An automatic part loader like the one shown here can make the machine operator far more efficient. In the photo on the facing page, the loader unit is to the right. The photo above shows the loader’s gripper. If two grinding machines are both served by loaders such as this, then one operator can stage parts for both loaders to keep both machines running. In other words, the shop does not have to add a second operator to run the second machine.
This is the case with almost any capital equipment purchase, and it’s the case with automation, too: When considering whether the purchase makes sense, price does not tell the whole story. Machine tool automation earns returns in various ways, some of which will be more or less valuable to different shops, and all of the returns on automation deserve to be figured into the analysis.
Of course, the
most obvious promise of automation hardware is the chance to run
unattended, or more specifically, the chance to keep producing with the
machine tool after all of the operators have left for the day. An
automated parts-loading system might make the machine tool seem
considerably more expensive if it adds 30 percent to the overall price.
However, what if that same parts-loading system allows the machine to
continue making parts through 12 hours per day when no operator is
present? The shop would therefore get twice the productive output of
the machine for just 1.3 times the price.
Even When Operators Are PresentJohn Richard is a sales director for grinding machine maker Fritz
Studer AG (represented in the U.S. by United Grinding). This company’s
grinding machines are used with various automation options in various
applications at various price ranges, but Mr. Richard says the scenario
of 30 percent more price for 100 percent more productive time is not at
all unrealistic. In fact, he says it’s common. However, he also says
that automation can pay its way even if unattended machining is not in
the cards for the shop or plant. The various other sources of return on
investment for automation include the following:
- Speed. Studer’s “easyLoad” system, which is shown on this page, can load a part into a cylindrical grinding machine in about 6 to 12 seconds, depending on a variety of factors including the size of the part. An operator loading workpieces into the machine by hand would take longer—about 10 to 15 seconds. This seemingly slight speed difference between automatic and manual loading may be meaningless if the grinding cycle time is long. However, if the grinding cycle time is short, the saved seconds may produce more output during the course of the production run. More significantly, the automatic loader does not get tired. Its speed remains the same, even late into the shift.
- Consistency. How valuable is it to be able to accurately predict how long the entire production run of a part will take? Knowing just the machining cycle time is not enough to make this prediction. The amount of time between each cycle—that is, the load and unload time—is a variable as long as it relies on human beings. This variable is influenced by which operator is doing the loading, how the operator is feeling at that moment and to what extent the operator gets distracted. By contrast, automation turns the load/unload time into a fixed and repeatable value (in addition to potentially shortening this time). Gaining certainty about the total time required for a production run makes it possible for the plant to schedule equipment more accurately, which in turn makes it more likely that the plant can get the most value from equipment by fully employing its machines.

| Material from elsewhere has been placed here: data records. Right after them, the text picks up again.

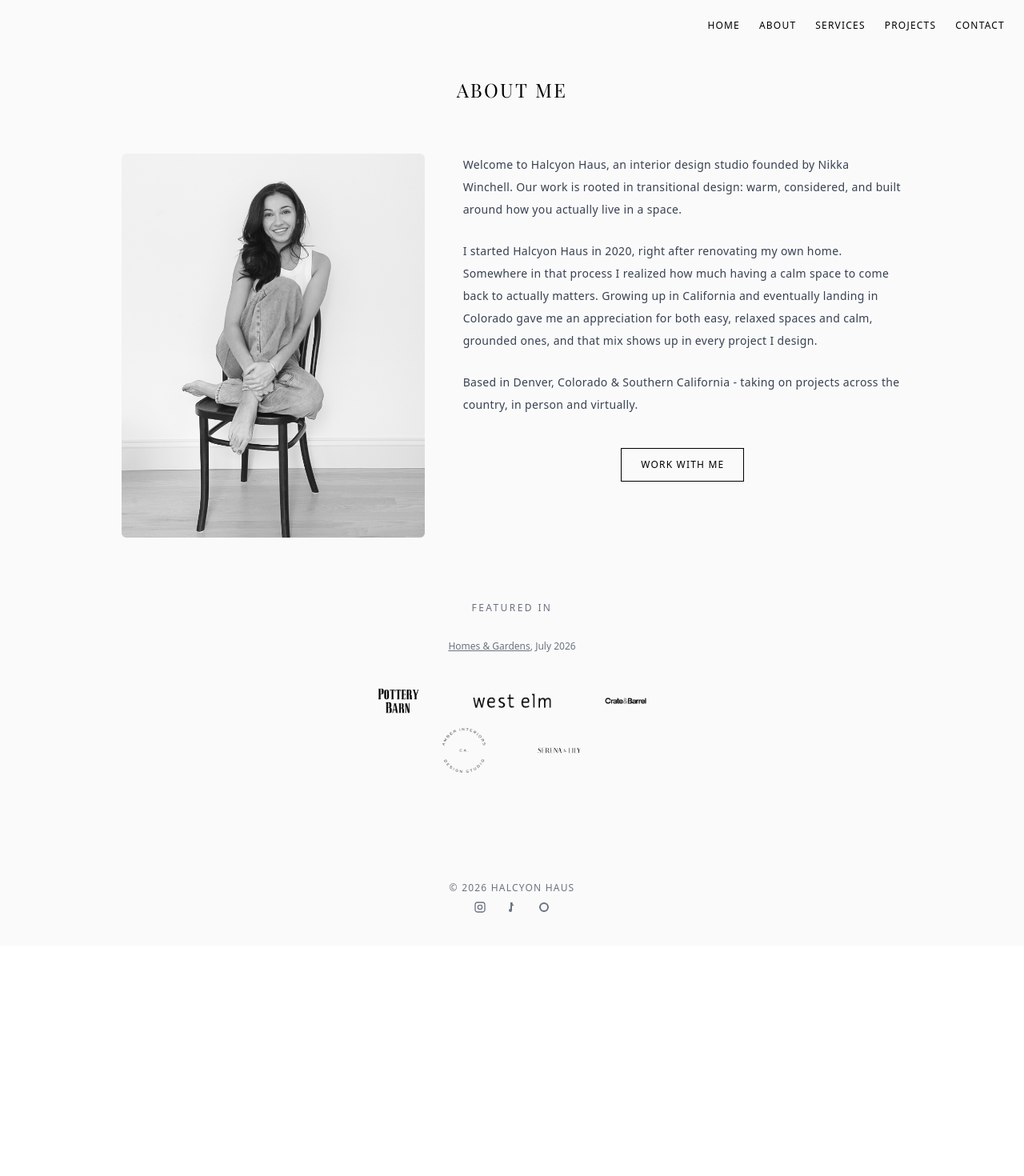
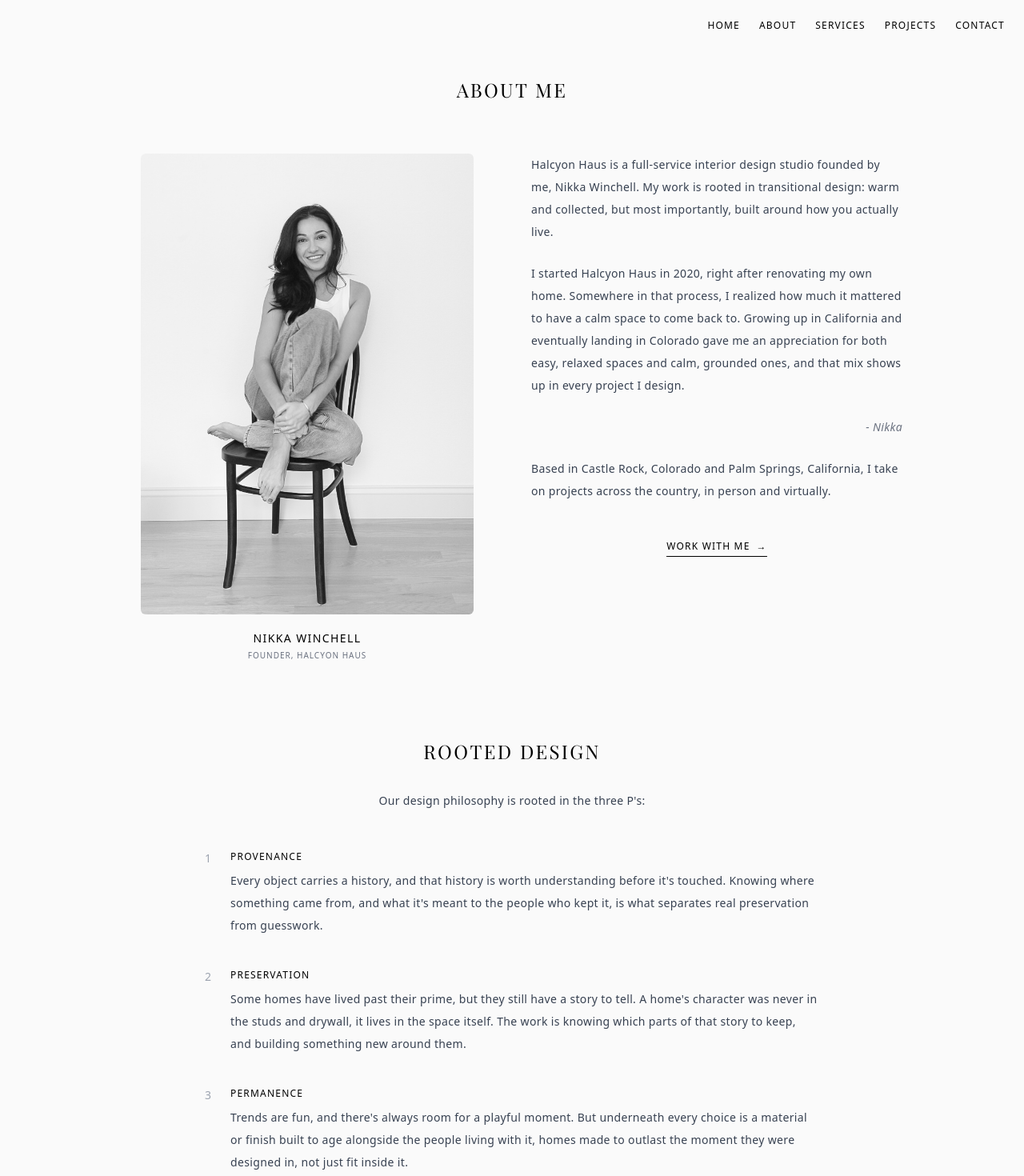
Before and after one commit to HalcyonHaus/halcyonhaus-site, a Next.js app: page /about in a window 1280 px wide. Shown: the top 1470 px of the page at 80% size. Before the commit the page ends 1182 px from the top, so only its background shows below. Built offline with nearby package versions, Linux system fonts and the light colour scheme.

Commit message:
Update about.js

```diff
--- a/pages/about.js
+++ b/pages/about.js
@@ -1,28 +1,56 @@
 import Head from "next/head";
 import Link from "next/link";
+
+const PAGE_URL = "https://www.halcyonhaus.com/about";
+const PAGE_TITLE = "About Nikka Winchell | Denver Interior Designer, Halcyon Haus";
+const PAGE_DESCRIPTION =
+  "Meet Nikka Winchell, founder of Halcyon Haus, a Denver interior design studio specializing in warm, transitional design for homes across Colorado and beyond.";
+
+const personSchema = {
+  "@context": "https://schema.org",
+  "@type": "ProfilePage",
+  "mainEntity": {
+    "@type": "Person",
+    "name": "Nikka Winchell",
+    "jobTitle": "Founder & Interior Designer",
+    "image": "https://www.halcyonhaus.com/images/DSC02864.JPG",
+    "url": PAGE_URL,
+    "worksFor": {
+      "@type": "Organization",
+      "name": "Halcyon Haus",
+      "url": "https://www.halcyonhaus.com"
+    },
+    "sameAs": [
+      "https://www.instagram.com/halcyonhaus_",
+      "https://www.tiktok.com/@halcyonhaus_",
+      "https://www.shopltk.com/explore/halcyonhaus"
+    ]
+  }
+};
 
 export default function AboutPage() {
   return (
     <div className="min-h-screen text-black font-sans" style={{ backgroundColor: "#fafafa" }}>
       <Head>
-        <title>About Nikka Winchell | Denver Interior Designer, Halcyon Haus</title>
-        <meta
-          name="description"
-          content="Meet Nikka Winchell, founder of Halcyon Haus, a Denver interior design studio specializing in warm, transitional design for homes across Colorado and beyond."
-        />
-        <link rel="canonical" href="https://www.halcyonhaus.com/about" />
-        <meta property="og:title" content="About Nikka Winchell | Halcyon Haus Interior Design" />
-        <meta property="og:description" content="Meet Nikka Winchell, founder of Halcyon Haus, a Denver interior design studio rooted in thoughtful, transitional design." />
-        <meta property="og:image" content="https://www.halcyonhaus.com/images/HEROKITCHEN1.JPG" />
-        <meta property="og:url" content="https://www.halcyonhaus.com/about" />
+        <title>{PAGE_TITLE}</title>
+        <meta name="description" content={PAGE_DESCRIPTION} />
+        <link rel="canonical" href={PAGE_URL} />
+        <meta property="og:title" content={PAGE_TITLE} />
+        <meta property="og:description" content={PAGE_DESCRIPTION} />
+        <meta property="og:image" content="https://www.halcyonhaus.com/images/DSC02864.JPG" />
+        <meta property="og:url" content={PAGE_URL} />
         <meta property="og:type" content="profile" />
         <meta name="twitter:card" content="summary_large_image" />
-        <meta name="twitter:title" content="About Nikka Winchell | Halcyon Haus" />
-        <meta name="twitter:description" content="Meet the designer behind Halcyon Haus, thoughtful, transitional interiors in Denver, CO." />
-        <meta name="twitter:image" content="https://www.halcyonhaus.com/images/HEROKITCHEN1.JPG" />
+        <meta name="twitter:title" content={PAGE_TITLE} />
+        <meta name="twitter:description" content={PAGE_DESCRIPTION} />
+        <meta name="twitter:image" content="https://www.halcyonhaus.com/images/DSC02864.JPG" />
         <link
           href="https://fonts.googleapis.com/css2?family=Playfair+Display:wght@400;700&family=Inter:wght@300;400&display=swap"
           rel="stylesheet"
+        />
+        <script
+          type="application/ld+json"
+          dangerouslySetInnerHTML={{ __html: JSON.stringify(personSchema) }}
         />
       </Head>
 
@@ -47,30 +75,83 @@ export default function AboutPage() {
         </h1>
 
         <div className="mt-16 grid grid-cols-1 md:grid-cols-12 gap-12 items-start">
-          <div className="md:col-span-5 flex justify-center md:sticky md:top-24">
+          <div className="md:col-span-6 flex flex-col items-center md:sticky md:top-24">
             <img
               src="/images/DSC02864.JPG"
               alt="Nikka Winchell, founder of Halcyon Haus interior design studio in Denver, Colorado"
-              className="w-[20rem] md:w-[24rem] h-[26rem] md:h-[30rem] rounded-md object-cover"
+              className="w-full max-w-[26rem] h-[30rem] md:h-[36rem] rounded-md object-cover"
             />
+            <div className="mt-5 text-center">
+              <p className="font-inter uppercase tracking-widest text-sm">Nikka Winchell</p>
+              <p className="font-inter uppercase tracking-widest text-[10px] text-gray-500 mt-1">
+                Founder, Halcyon Haus
+              </p>
+            </div>
           </div>
-          <div className="md:col-span-7 text-sm leading-7 tracking-wide font-inter text-gray-700 space-y-6">
+          <div className="md:col-span-6 text-sm leading-7 tracking-wide font-inter text-gray-700 space-y-6">
             <p>
-              Welcome to Halcyon Haus, an interior design studio founded by Nikka Winchell. Our work is rooted in transitional design: warm, considered, and built around how you actually live in a space.
+              Halcyon Haus is a full-service interior design studio founded by me, Nikka Winchell. My work is rooted in transitional design: warm and collected, but most importantly, built around how you actually live.
             </p>
             <p>
-              I started Halcyon Haus in 2020, right after renovating my own home. Somewhere in that process I realized how much having a calm space to come back to actually matters. Growing up in California and eventually landing in Colorado gave me an appreciation for both easy, relaxed spaces and calm, grounded ones, and that mix shows up in every project I design.
+              I started Halcyon Haus in 2020, right after renovating my own home. Somewhere in that process, I realized how much it mattered to have a calm space to come back to. Growing up in California and eventually landing in Colorado gave me an appreciation for both easy, relaxed spaces and calm, grounded ones, and that mix shows up in every project I design.
             </p>
+            <p className="text-right italic text-gray-500">- Nikka</p>
             <p>
-              Based in Denver, Colorado & Southern California - taking on projects across the country, in person and virtually.
+              Based in Castle Rock, Colorado and Palm Springs, California, I take on projects across the country, in person and virtually.
             </p>
 
             <div className="pt-4 text-center">
               <Link href="/contact" legacyBehavior>
-                <a className="inline-block px-6 py-3 border border-black text-black text-xs tracking-widest uppercase font-inter hover:bg-black hover:text-white transition">
+                <a className="inline-flex items-center gap-2 text-xs tracking-widest uppercase font-inter text-black border-b border-black pb-1 transition-all duration-300 hover:gap-3 hover:text-neutral-500 hover:border-neutral-500">
                   Work With Me
+                  <span aria-hidden="true">&#8594;</span>
                 </a>
               </Link>
+            </div>
+          </div>
+        </div>
+
+        {/* Rooted Design Philosophy */}
+        <div className="mt-24 max-w-3xl mx-auto">
+          <h2
+            className="text-center text-xl md:text-2xl font-light tracking-[0.1em] mb-8"
+            style={{ fontFamily: "'Playfair Display', serif" }}
+          >
+            ROOTED DESIGN
+          </h2>
+          <p className="text-sm leading-7 tracking-wide font-inter text-gray-700 text-center mb-12">
+            Our design philosophy is rooted in the three P&apos;s:
+          </p>
+
+          <div className="space-y-10">
+            <div className="flex gap-6">
+              <span className="font-inter text-sm text-gray-400 flex-shrink-0">1</span>
+              <div>
+                <h3 className="font-inter uppercase tracking-widest text-xs mb-2">Provenance</h3>
+                <p className="text-sm leading-7 tracking-wide font-inter text-gray-700">
+                  Every object carries a history, and that history is worth understanding before it&apos;s touched. Knowing where something came from, and what it&apos;s meant to the people who kept it, is what separates real preservation from guesswork.
+                </p>
+              </div>
+            </div>
+
+            <div className="flex gap-6">
+              <span className="font-inter text-sm text-gray-400 flex-shrink-0">2</span>
+              <div>
+                <h3 className="font-inter uppercase tracking-widest text-xs mb-2">Preservation</h3>
+                <p className="text-sm leading-7 tracking-wide font-inter text-gray-700">
+                  Some homes have lived past their prime, but they still have a story to tell. A home&apos;s character was never in the studs and drywall, it lives in the space itself. The work is knowing which parts of that story to keep, and building something new around them.
+                </p>
+              </div>
+            </div>
+
+            <div className="flex gap-6">
+              <span className="font-inter text-sm text-gray-400 flex-shrink-0">3</span>
+              <div>
+                <h3 className="font-inter uppercase tracking-widest text-xs mb-2">Permanence</h3>
+                <p className="text-sm leading-7 tracking-wide font-inter text-gray-700">
+                  Trends are fun, and there&apos;s always room for a playful moment. But underneath every choice is a material or finish built to age alongside the people living with it, homes made to outlast the moment they were designed in, not just fit inside it.
+                </p>
+              </div>
             </div>
           </div>
         </div>
```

- Increased output per operator. A plant that depends on operators to load its machines has to add both machines and people in order to increase its volume. However, a plant that uses at least some automation can add machines without necessarily adding people, making it that much easier to quickly respond to increasing demand.
Even When The Lights Are OnMr. Richard says grinding machine users he consults with consider either long- or short-cycle-time parts to be more appropriate for automation. That is, different shops have different opinions, believing that either the long-running parts or short-running parts are better able to be automated. The perspective depends on the shop’s experience and what return on automation that shop has come to expect. Both types of parts are potentially suited to automation—it’s just that the reason for automating varies.

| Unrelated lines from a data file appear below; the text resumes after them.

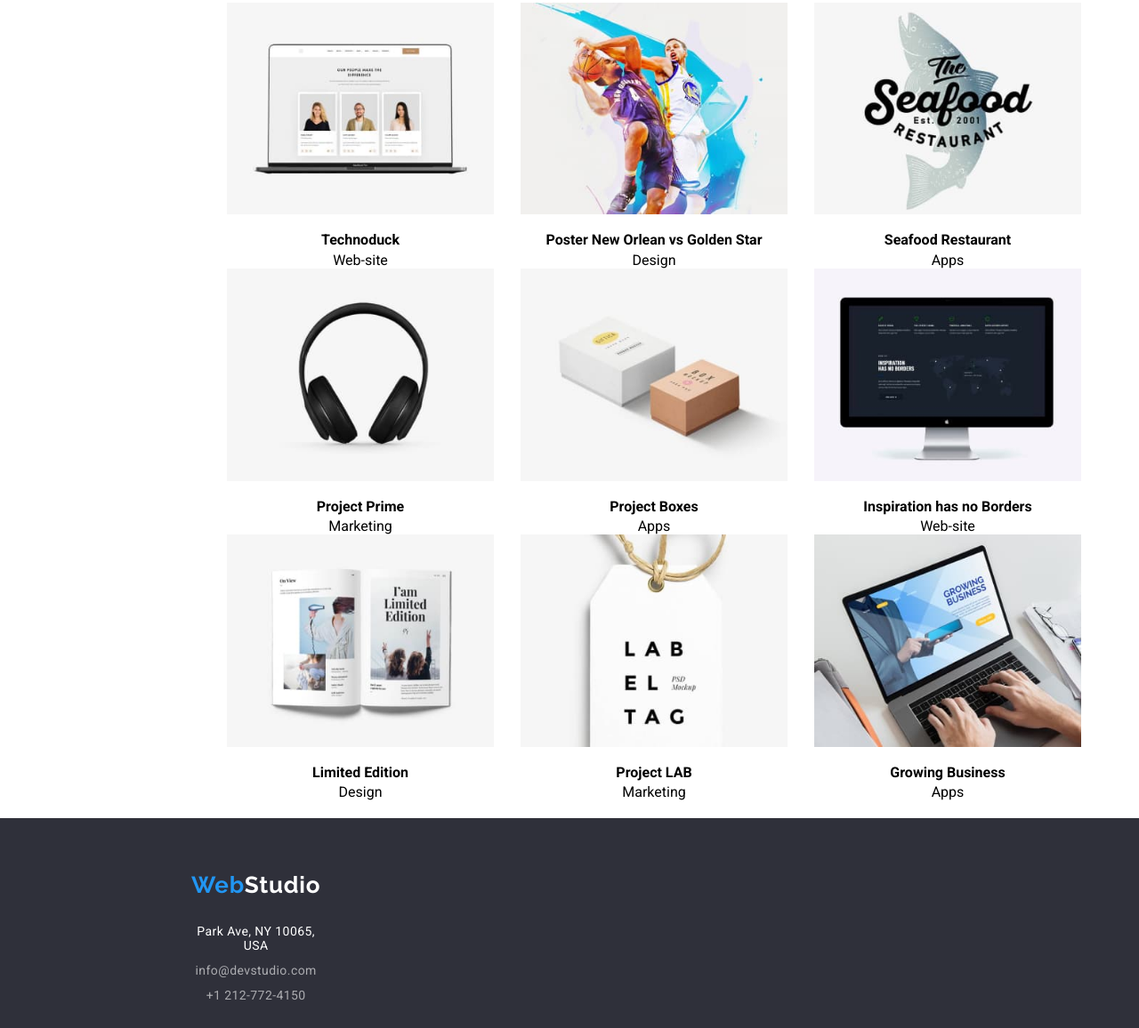
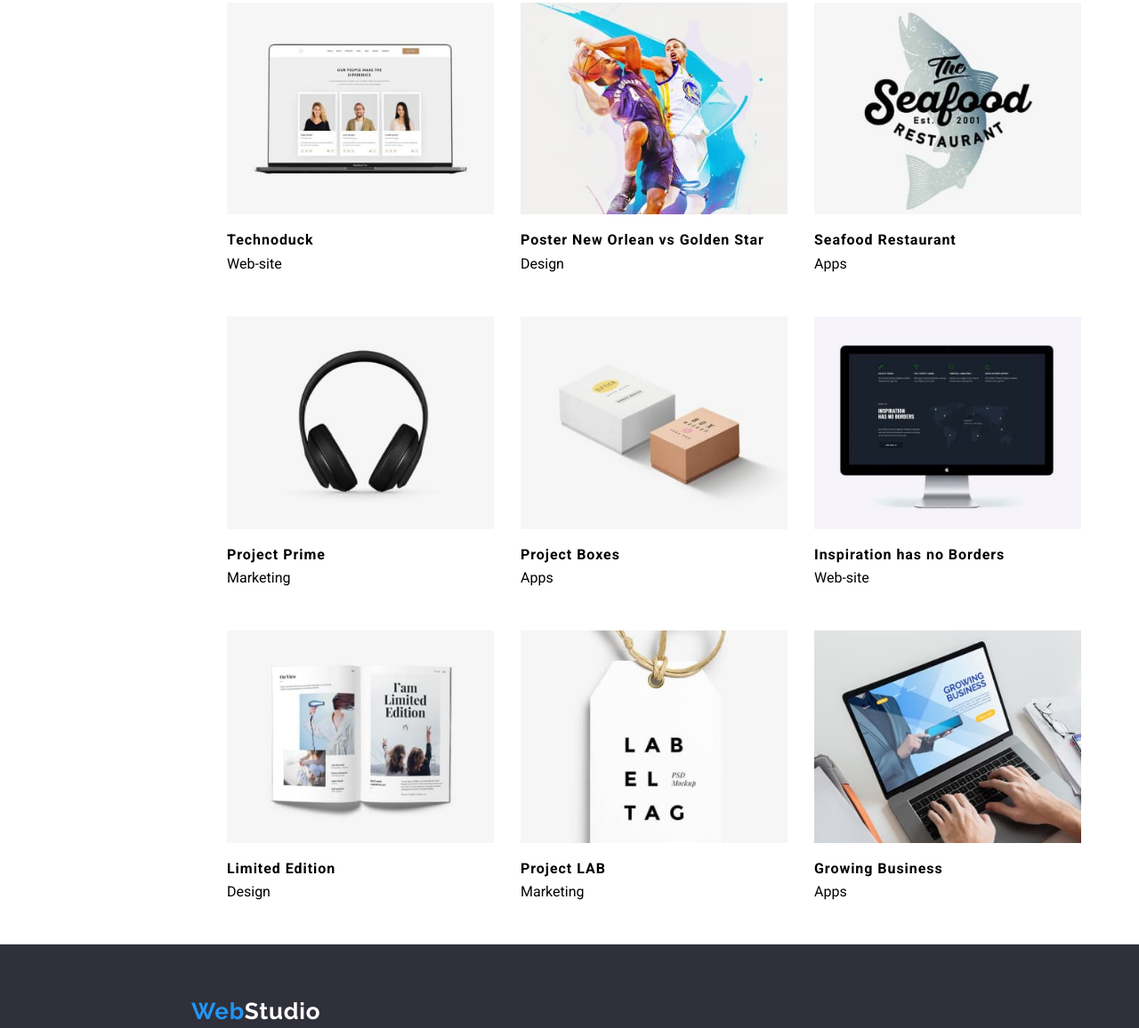
Before and after one commit to Adinux/goit-markup-hw-03, a plain HTML site: page portfolio.html in a window 1280 px wide. Shown: the part 258-1414 px from the top of the page at 89% size. Drawn offline with nearby package versions, Linux system fonts and the light colour scheme.

Commit message:
added styling to portfolio
added styling to portfolio

```diff
--- a/css/styles.css
+++ b/css/styles.css
@@ -40,6 +40,11 @@ a{
 
 }
 
+.container{
+    width: 1200px;
+    margin: auto;
+ }
+
 /* Header section style*/
 .header {
     background-color: var(--white);
@@ -54,6 +59,7 @@ a{
     flex-wrap: wrap;
 
 }
+
 
 .header__logo{
     text-decoration: none;
@@ -75,8 +81,6 @@ a{
     list-style: none;
     display: flex;
     gap: 40px;
-
-
 }
 
 .header__navigation a{
@@ -131,12 +135,6 @@ a{
     flex-wrap: wrap;
 
 }
-.hero-section .container{
-    width: 1200px;
-   margin-left: auto;
-   margin-right: auto;
-}
-
 
 .hero-section__title{
     font-family: var(--primary-font);
@@ -310,6 +308,7 @@ a{
     display: flex;
     justify-content: space-between;
     padding: 60px 1240px 60px 215px;
+    text-align: start;
 }
 
 .footer__logo{
@@ -377,9 +376,12 @@ a{
     font-family: var(--primary-font);
     background-color: var(--white);
     text-align: center;
-
 }
 
+.container{
+    width: 1200px;
+    margin: auto;
+ }
 /* Header section style*/
 .header {
     background-color: var(--white);
@@ -394,7 +396,6 @@ a{
     flex-wrap: wrap;
 
 }
-
 
 .header__logo{
     text-decoration: none;
@@ -464,7 +465,6 @@ a{
 .projects .container{
     display: flex;
     justify-content: space-between;
-    align-items: center;
     flex-wrap: wrap;
     padding-left: 215px;
 }
@@ -474,11 +474,10 @@ a{
     background-color: var(--dark-white);
     color: var(--black);
     letter-spacing: 0.03em;
+    margin-bottom: 50px;
     margin-top: 94px;
-    margin-bottom: 50px;
     padding-left: 215px;
     display: inline-flex;
-    flex: 1;
     gap: 8px;
 
 }
@@ -530,12 +529,16 @@ a{
 }
 .projects-text{
     margin-top: 20px;
-    margin-bottom: 4px;
+    padding-bottom: 4px;
+    letter-spacing: 0.06em;
+    text-align: left;
 
 }
 .projects1-text{
-    margin-bottom: 20px;
+    padding-bottom: 50px;
     margin-top: 4px;
+    text-align: left;
+
 }
 
 /* Footer portflio style*/
@@ -545,6 +548,7 @@ a{
     display: flex;
     justify-content: space-between;
     padding: 60px 1240px 60px 215px;
+    text-align: start;
 }
 
 
@@ -577,7 +581,7 @@ a{
 }
 
 .contact-mail{
-    margin-top: 12px;
+    margin-top:14px;
     margin-bottom: 12px;
 }
 
@@ -585,7 +589,7 @@ a{
     text-decoration: none;
     color: rgba(255, 255, 255, 0.6);
 }
-.contact a:hover {
+.contact a:hover{
     color: var(--light-blue);
 }
 
@@ -594,9 +598,3 @@ a{
     color: var(--light-blue);
     border-bottom: none;
 }
-
-.container{
-    width: 1200px;
-    margin-left: auto;
-    margin-right: auto;
- }
--- a/portfolio.html
+++ b/portfolio.html
@@ -53,19 +53,19 @@
             <!--1st container-->
             <div class="projects__container"><img class="projects__image" src="./images/technoduck.jpg" alt="photo of a web-site" width="300">
                 <p class="projects-text"><b>Technoduck</b></p>
-                <p>Web-site</p>
+                <p class="projects1-text">Web-site</p>
             </div>
 
             <!--2nd container-->
             <div class="projects__container"><img class="projects__image" src="./images/poster-new-orlean.jpg" alt="poster of 2 basketball player" width="300">
                 <p class="projects-text"><b>Poster New Orlean vs Golden Star</b></p>
-                <p>Design</p>
+                <p class="projects1-text">Design</p>
             </div>
 
             <!--3rd container-->
             <div class="projects__container"><img class="projects__image" src="./images/seafood.jpg" alt="photo of seafood restaurant" width="300">
                 <p class="projects-text"><b>Seafood Restaurant</b></p>
-                <p>Apps</p>
+                <p class="projects1-text">Apps</p>
             </div>
         </div>
 
@@ -73,19 +73,19 @@
         <!--4th container-->
             <div class="projects__container"><img class="projects__image" src="./images/project-prime.jpg" alt="photo of set of headphones" width="300">
                 <p class="projects-text"><b>Project Prime</b></p>
-                <p>Marketing</p>
+                <p class="projects1-text">Marketing</p>
             </div>
 
             <!--5th container-->
             <div class="projects__container"><img class="projects__image" src="./images/project-boxes.jpg" alt="boxes image" width="300">
                 <p class="projects-text"><b>Project Boxes</b></p>
-                <p>Apps</p>
+                <p class="projects1-text">Apps</p>
             </div>
 
             <!--6th container-->
             <div class="projects__container"><img class="projects__image" src="./images/inspiration.jpg" alt="image website on pc" width="300">
                 <p class="projects-text"><b>Inspiration has no Borders</b></p>
-                <p>Web-site</p>
+                <p class="projects1-text">Web-site</p>
             </div>
         </div>
 
@@ -93,13 +93,13 @@
             <!--7th container-->
             <div class="projects__container"><img class="projects__image" src="./images/limited-edition.jpg" alt="magazine design" width="300">
                 <p class="projects-text"><b>Limited Edition</b></p>
-                <p>Design</p>
+                <p class="projects1-text">Design</p>
             </div>
 
             <!--8th container-->
             <div class="projects__container"><img class="projects__image" src="./images/project-lab.jpg" alt="tag image" width="300">
                 <p class="projects-text"><b>Project LAB</b></p>
-                <p>Marketing</p>
+                <p class="projects1-text">Marketing</p>
             </div>
 
             <!--9th container-->
```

For parts with short cycle times, the principle reason to automate is productivity. If the part is relatively lightweight, an automated system is likely to load and unload the part faster than a human being can, and this loading time advantage will accumulate over time. The consistency of part load/unload times will also allow the plant to schedule machines more effectively.
For parts with long cycle times, the reason to automate is unattended machining. Filling the staging area of the automated loading system with a run of long-cycle-time parts can be enough to let the machine keep producing without an operator for hours into the night, perhaps all the way through to the morning.
However, Mr. Richard stresses that unattended machining is something larger than just “lights-out” machining. Even if the shop is staffed around the clock, what happens to the machine tool when the operator takes a lunch break or steps away from the machine to ask a question about the next job? With automation, the machine doesn’t have to sit idle if the machining cycle ends before the operator makes his or her way back to the machine. This extra productivity during otherwise idle periods of each typical day can sum to significantly more output over the course of the year.